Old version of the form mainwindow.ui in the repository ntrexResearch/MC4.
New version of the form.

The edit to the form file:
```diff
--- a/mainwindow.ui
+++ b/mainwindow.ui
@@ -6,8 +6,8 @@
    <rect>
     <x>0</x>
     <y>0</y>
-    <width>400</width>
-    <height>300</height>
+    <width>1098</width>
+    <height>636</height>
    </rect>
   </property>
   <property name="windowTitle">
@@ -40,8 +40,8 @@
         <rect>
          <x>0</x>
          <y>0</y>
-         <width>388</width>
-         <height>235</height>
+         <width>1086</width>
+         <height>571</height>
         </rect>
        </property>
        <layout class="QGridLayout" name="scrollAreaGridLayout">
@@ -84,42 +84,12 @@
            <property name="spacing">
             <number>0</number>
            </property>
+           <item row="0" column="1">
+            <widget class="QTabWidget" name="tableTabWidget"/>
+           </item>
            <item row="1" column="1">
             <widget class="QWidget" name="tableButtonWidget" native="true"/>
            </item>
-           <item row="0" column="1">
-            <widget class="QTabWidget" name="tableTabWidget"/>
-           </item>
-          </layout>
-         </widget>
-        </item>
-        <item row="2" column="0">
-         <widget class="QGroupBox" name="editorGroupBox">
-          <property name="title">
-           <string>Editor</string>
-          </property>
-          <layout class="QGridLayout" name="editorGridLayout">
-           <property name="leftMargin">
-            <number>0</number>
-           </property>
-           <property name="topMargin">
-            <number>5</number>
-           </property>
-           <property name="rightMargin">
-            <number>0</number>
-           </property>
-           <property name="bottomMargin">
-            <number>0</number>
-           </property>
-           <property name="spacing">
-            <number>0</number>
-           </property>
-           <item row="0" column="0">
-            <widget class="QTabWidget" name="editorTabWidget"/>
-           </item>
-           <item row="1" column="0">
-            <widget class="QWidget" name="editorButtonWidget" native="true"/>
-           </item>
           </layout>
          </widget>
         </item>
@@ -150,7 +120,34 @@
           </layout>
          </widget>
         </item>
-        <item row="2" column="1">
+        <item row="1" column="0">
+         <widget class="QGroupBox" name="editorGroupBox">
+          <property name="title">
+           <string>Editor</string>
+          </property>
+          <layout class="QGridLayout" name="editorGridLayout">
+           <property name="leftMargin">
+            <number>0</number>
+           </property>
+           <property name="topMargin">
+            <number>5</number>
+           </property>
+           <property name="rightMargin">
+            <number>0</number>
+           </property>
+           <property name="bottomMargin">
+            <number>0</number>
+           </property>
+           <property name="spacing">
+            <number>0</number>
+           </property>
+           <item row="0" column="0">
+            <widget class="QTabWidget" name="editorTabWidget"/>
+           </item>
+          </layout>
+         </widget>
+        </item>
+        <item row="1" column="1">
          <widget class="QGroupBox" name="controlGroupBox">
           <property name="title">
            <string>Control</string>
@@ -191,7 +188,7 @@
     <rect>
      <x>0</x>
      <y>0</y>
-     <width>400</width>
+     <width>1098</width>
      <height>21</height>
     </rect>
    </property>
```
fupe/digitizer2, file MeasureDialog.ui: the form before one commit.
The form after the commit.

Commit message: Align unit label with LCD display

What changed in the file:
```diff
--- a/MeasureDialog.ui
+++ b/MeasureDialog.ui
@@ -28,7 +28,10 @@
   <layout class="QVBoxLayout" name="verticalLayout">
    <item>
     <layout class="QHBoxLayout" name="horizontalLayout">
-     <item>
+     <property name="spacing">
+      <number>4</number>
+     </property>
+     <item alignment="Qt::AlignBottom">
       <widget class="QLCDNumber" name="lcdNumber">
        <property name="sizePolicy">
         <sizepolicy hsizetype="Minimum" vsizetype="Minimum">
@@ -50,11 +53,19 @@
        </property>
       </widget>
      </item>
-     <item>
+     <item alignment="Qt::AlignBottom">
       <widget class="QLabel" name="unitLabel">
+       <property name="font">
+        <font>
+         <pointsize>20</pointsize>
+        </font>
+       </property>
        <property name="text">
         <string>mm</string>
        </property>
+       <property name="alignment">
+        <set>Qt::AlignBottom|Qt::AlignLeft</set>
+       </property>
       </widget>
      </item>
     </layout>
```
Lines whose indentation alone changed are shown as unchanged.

........

§ **Your assignment**:
The records above should be repeated in full, exactly as given.

§ **Solution**:
Old version of the form mainwindow.ui in the repository ntrexResearch/MC4.
New version of the form.

The edit to the form file:
```diff
--- a/mainwindow.ui
+++ b/mainwindow.ui
@@ -6,8 +6,8 @@
    <rect>
     <x>0</x>
     <y>0</y>
-    <width>400</width>
-    <height>300</height>
+    <width>1098</width>
+    <height>636</height>
    </rect>
   </property>
   <property name="windowTitle">
@@ -40,8 +40,8 @@
         <rect>
          <x>0</x>
          <y>0</y>
-         <width>388</width>
-         <height>235</height>
+         <width>1086</width>
+         <height>571</height>
         </rect>
        </property>
        <layout class="QGridLayout" name="scrollAreaGridLayout">
@@ -84,42 +84,12 @@
            <property name="spacing">
             <number>0</number>
            </property>
+           <item row="0" column="1">
+            <widget class="QTabWidget" name="tableTabWidget"/>
+           </item>
            <item row="1" column="1">
             <widget class="QWidget" name="tableButtonWidget" native="true"/>
            </item>
-           <item row="0" column="1">
-            <widget class="QTabWidget" name="tableTabWidget"/>
-           </item>
-          </layout>
-         </widget>
-        </item>
-        <item row="2" column="0">
-         <widget class="QGroupBox" name="editorGroupBox">
-          <property name="title">
-           <string>Editor</string>
-          </property>
-          <layout class="QGridLayout" name="editorGridLayout">
-           <property name="leftMargin">
-            <number>0</number>
-           </property>
-           <property name="topMargin">
-            <number>5</number>
-           </property>
-           <property name="rightMargin">
-            <number>0</number>
-           </property>
-           <property name="bottomMargin">
-            <number>0</number>
-           </property>
-           <property name="spacing">
-            <number>0</number>
-           </property>
-           <item row="0" column="0">
-            <widget class="QTabWidget" name="editorTabWidget"/>
-           </item>
-           <item row="1" column="0">
-            <widget class="QWidget" name="editorButtonWidget" native="true"/>
-           </item>
           </layout>
          </widget>
         </item>
@@ -150,7 +120,34 @@
           </layout>
          </widget>
         </item>
-        <item row="2" column="1">
+        <item row="1" column="0">
+         <widget class="QGroupBox" name="editorGroupBox">
+          <property name="title">
+           <string>Editor</string>
+          </property>
+          <layout class="QGridLayout" name="editorGridLayout">
+           <property name="leftMargin">
+            <number>0</number>
+           </property>
+           <property name="topMargin">
+            <number>5</number>
+           </property>
+           <property name="rightMargin">
+            <number>0</number>
+           </property>
+           <property name="bottomMargin">
+            <number>0</number>
+           </property>
+           <property name="spacing">
+            <number>0</number>
+           </property>
+           <item row="0" column="0">
+            <widget class="QTabWidget" name="editorTabWidget"/>
+           </item>
+          </layout>
+         </widget>
+        </item>
+        <item row="1" column="1">
          <widget class="QGroupBox" name="controlGroupBox">
           <property name="title">
            <string>Control</string>
@@ -191,7 +188,7 @@
     <rect>
      <x>0</x>
      <y>0</y>
-     <width>400</width>
+     <width>1098</width>
      <height>21</height>
     </rect>
    </property>
```
fupe/digitizer2, file MeasureDialog.ui: the form before one commit.
The form after the commit.

Commit message: Align unit label with LCD display

What changed in the file:
```diff
--- a/MeasureDialog.ui
+++ b/MeasureDialog.ui
@@ -28,7 +28,10 @@
   <layout class="QVBoxLayout" name="verticalLayout">
    <item>
     <layout class="QHBoxLayout" name="horizontalLayout">
-     <item>
+     <property name="spacing">
+      <number>4</number>
+     </property>
+     <item alignment="Qt::AlignBottom">
       <widget class="QLCDNumber" name="lcdNumber">
        <property name="sizePolicy">
         <sizepolicy hsizetype="Minimum" vsizetype="Minimum">
@@ -50,11 +53,19 @@
        </property>
       </widget>
      </item>
-     <item>
+     <item alignment="Qt::AlignBottom">
       <widget class="QLabel" name="unitLabel">
+       <property name="font">
+        <font>
+         <pointsize>20</pointsize>
+        </font>
+       </property>
        <property name="text">
         <string>mm</string>
        </property>
+       <property name="alignment">
+        <set>Qt::AlignBottom|Qt::AlignLeft</set>
+       </property>
       </widget>
      </item>
     </layout>
```
Lines whose indentation alone changed are shown as unchanged.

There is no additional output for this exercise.